Thanks, I’m close to a solution! It’s just a matter of figuring out that damn regex format which I can’t seem to grasp. Almost there…


#5

I got it, after an embarrassingly long time (an hour or two yesterday, and at least 3 hours today). At least I learned about regular expressions! The FCC section on it was pretty brief, and this time around I read lots more documentation for it.

There has to be a more graceful and succinct way to identify special characters, but this works for what I needed it to do right now.

Ugh I am so embarrassed that took so long but that felt so good to finally get it right!!! Thank you for your guidance!

function palindrome(str){
  str = str.replace(/\s+|\W+|[[email protected]#$%^&*.,=+_-]+/g,""); 
var strArray = str.split("");
strArray.reverse("");
var reverse = strArray.join("");
if (reverse.toLowerCase() === str.toLowerCase()){
  return (true);
} else {
  return(false);
}
}

palindrome("race car");

#6

Regex issues:

  1. It’s \s+, \d+.
  2. The + is unnecessary because you’re using g to replace all instances of the character in question.
  3. With ...|\W+f you are saying 1 or more of one of the options followed by a literal letter “f”.
  4. The challenge is not asking you to remove numbers, if you remove the numbers some tests will fail (ie matching on that \d is wrong).
  5. \W means any non-alphanumeric character: spaces are non-alphanumeric characters, you don’t need to look for them in addition (\s is already covered by \W, so is not needed)
  6. The underscore character _ is an alphanumeric character, you need to account for that (the \W will not match on it).

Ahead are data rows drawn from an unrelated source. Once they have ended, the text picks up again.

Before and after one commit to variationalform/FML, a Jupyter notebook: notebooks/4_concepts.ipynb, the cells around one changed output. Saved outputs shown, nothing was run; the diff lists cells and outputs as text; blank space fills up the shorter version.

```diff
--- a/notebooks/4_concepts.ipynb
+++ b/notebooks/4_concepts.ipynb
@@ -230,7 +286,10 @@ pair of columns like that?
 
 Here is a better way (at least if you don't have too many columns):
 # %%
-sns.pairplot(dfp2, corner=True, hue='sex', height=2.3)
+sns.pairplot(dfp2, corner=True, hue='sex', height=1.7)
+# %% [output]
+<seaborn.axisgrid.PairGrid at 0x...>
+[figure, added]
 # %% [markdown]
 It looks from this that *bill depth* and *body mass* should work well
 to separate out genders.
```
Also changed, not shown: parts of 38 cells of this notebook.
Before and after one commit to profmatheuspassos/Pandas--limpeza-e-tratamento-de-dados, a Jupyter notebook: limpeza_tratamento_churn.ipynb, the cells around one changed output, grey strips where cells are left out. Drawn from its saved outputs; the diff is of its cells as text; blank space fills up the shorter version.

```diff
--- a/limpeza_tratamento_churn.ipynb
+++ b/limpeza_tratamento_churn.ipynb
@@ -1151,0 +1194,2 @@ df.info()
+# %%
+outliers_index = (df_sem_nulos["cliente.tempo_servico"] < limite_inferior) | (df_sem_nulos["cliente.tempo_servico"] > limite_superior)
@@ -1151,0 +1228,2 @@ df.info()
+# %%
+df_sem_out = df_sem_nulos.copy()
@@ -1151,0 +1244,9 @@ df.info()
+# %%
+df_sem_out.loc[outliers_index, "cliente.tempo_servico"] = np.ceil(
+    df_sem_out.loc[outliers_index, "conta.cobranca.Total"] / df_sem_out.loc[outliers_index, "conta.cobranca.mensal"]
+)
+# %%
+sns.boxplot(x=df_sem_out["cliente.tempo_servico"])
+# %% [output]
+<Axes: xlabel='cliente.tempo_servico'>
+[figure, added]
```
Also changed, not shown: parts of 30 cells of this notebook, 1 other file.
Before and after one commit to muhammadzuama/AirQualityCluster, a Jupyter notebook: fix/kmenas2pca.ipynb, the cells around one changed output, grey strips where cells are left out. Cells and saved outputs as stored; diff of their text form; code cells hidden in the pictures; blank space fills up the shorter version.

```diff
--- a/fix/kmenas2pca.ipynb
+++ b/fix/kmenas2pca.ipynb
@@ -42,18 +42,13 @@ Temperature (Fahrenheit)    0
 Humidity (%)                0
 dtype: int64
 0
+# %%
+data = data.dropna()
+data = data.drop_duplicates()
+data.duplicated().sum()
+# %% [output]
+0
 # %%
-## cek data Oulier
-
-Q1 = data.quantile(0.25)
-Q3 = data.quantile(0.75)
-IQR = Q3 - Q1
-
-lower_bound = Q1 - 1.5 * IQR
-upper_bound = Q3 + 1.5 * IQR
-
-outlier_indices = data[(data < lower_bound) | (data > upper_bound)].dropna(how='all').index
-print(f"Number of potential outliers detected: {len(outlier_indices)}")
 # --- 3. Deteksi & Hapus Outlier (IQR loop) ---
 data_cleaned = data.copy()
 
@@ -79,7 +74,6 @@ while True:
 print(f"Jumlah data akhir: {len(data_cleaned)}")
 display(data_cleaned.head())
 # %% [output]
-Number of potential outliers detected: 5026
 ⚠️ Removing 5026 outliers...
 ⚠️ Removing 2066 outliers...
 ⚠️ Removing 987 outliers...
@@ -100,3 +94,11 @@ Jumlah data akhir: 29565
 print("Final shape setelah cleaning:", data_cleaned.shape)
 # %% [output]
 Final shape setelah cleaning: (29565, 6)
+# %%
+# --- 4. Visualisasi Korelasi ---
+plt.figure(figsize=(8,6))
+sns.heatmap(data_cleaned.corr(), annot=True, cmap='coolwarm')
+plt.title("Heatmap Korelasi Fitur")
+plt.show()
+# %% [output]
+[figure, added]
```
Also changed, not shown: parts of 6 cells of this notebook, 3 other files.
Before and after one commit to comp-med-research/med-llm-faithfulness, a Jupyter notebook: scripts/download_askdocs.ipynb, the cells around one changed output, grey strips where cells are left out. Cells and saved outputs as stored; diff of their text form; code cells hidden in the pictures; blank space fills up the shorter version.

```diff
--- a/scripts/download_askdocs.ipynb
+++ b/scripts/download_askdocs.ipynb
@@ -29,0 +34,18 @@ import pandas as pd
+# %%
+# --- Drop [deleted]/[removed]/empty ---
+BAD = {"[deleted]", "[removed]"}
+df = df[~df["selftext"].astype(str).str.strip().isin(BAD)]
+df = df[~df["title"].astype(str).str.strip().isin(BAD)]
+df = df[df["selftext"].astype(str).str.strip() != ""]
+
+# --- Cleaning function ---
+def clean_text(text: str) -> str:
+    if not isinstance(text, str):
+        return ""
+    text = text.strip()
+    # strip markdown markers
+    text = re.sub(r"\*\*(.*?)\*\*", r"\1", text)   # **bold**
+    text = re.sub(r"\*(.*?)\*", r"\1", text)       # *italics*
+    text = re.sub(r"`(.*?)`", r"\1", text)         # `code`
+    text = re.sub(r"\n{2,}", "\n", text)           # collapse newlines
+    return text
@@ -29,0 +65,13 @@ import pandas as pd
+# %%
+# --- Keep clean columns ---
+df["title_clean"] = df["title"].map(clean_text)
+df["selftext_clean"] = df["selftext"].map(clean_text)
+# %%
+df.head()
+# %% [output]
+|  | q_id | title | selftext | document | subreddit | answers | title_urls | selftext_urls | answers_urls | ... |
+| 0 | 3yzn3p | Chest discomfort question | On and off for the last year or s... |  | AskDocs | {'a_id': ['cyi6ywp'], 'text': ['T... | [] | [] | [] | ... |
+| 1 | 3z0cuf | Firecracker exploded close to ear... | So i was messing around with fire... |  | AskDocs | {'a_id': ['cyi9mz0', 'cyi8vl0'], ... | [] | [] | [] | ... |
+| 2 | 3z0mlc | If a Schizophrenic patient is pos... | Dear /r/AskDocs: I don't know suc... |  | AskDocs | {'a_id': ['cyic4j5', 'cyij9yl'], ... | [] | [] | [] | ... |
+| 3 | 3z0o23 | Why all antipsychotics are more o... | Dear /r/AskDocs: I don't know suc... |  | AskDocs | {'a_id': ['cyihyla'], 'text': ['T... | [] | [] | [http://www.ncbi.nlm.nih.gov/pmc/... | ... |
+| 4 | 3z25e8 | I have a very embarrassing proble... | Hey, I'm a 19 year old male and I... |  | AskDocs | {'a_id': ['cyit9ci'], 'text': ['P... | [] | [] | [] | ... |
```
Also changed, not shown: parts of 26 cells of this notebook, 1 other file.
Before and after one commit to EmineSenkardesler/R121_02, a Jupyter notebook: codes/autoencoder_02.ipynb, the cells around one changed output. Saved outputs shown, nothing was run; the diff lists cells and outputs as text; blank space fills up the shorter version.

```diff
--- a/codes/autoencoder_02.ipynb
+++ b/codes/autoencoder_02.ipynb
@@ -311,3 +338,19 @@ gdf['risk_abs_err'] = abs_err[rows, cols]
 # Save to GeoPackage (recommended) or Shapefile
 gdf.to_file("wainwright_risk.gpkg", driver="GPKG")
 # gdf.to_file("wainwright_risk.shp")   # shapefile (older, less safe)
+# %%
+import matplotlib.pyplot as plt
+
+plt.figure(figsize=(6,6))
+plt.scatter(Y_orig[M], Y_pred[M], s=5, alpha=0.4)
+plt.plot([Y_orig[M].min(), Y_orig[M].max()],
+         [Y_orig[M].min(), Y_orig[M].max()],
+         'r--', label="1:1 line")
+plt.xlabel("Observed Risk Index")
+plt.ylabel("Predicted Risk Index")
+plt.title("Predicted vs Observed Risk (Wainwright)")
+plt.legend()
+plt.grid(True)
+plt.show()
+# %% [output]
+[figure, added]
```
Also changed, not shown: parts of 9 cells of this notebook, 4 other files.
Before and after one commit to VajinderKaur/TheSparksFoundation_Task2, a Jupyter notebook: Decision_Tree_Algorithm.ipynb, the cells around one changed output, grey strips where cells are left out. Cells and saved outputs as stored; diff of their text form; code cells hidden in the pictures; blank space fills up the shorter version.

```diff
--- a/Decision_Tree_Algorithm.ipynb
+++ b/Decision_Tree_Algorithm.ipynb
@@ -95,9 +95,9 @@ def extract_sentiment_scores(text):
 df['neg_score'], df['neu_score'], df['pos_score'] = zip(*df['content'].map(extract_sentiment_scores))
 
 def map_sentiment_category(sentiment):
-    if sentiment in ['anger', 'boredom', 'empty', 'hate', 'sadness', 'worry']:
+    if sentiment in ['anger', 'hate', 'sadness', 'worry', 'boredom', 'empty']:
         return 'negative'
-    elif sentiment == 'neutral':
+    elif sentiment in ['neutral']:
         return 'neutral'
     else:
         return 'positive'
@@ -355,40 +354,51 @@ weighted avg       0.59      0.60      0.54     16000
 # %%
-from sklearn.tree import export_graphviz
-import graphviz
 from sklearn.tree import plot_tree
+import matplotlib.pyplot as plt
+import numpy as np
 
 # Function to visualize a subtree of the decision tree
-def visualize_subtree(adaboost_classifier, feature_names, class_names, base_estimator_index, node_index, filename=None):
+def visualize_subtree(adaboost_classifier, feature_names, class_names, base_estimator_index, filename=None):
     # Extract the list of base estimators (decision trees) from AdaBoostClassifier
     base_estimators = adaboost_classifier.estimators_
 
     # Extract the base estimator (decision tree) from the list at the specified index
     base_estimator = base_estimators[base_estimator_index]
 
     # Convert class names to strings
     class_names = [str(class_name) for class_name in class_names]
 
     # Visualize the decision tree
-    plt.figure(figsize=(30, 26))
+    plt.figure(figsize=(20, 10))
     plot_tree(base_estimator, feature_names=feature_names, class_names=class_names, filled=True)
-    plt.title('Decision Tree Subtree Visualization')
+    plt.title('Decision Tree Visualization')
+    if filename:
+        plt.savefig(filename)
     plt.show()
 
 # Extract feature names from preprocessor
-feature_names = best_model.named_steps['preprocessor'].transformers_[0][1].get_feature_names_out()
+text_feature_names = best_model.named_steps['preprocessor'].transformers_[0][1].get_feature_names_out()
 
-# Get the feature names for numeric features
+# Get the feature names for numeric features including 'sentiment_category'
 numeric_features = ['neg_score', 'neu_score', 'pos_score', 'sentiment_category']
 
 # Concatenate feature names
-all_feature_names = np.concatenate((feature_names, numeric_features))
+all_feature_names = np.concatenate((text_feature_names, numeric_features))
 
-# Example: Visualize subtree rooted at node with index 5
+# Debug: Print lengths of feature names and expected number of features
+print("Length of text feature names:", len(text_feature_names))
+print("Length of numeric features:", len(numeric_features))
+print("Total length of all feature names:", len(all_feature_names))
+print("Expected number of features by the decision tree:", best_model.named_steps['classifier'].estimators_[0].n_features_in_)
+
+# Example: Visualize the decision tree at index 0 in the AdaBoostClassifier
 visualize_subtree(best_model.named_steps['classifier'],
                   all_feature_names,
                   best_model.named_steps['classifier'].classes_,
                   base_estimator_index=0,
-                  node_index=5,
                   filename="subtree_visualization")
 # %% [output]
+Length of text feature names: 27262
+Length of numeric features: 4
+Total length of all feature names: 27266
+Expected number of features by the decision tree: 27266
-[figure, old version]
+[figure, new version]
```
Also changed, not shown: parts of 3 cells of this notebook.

#7
  1. Yep, made sure to have the backslash () there when appropriate.
  2. Ohh okay, makes sense.
  3. I think that was a typo, and has since been removed.
  4. The \d was removed as well when I realized that numbers were necessary.
  5. Tried it out sans \s and +'s, works just fine, thanks!
  6. Yes, accounted for in the brackets toward the end.

Thanks! I need to do some additional reading and practicing with regex.


#8

Sorry, I didn’t see you’re second post! Re this:

replace(/\s+|\W+|[[email protected]#$%^&*.,=+_-]+/g

All the stuff in the brackets - that’s all covered by \W apart from the underscore. Almost all C-like (and majority of non-C-like?) languages allow underscores_as_identifiers, that’s why they count. So you can just write:

replace(/\W|_/g, "")

And it’ll do the same thing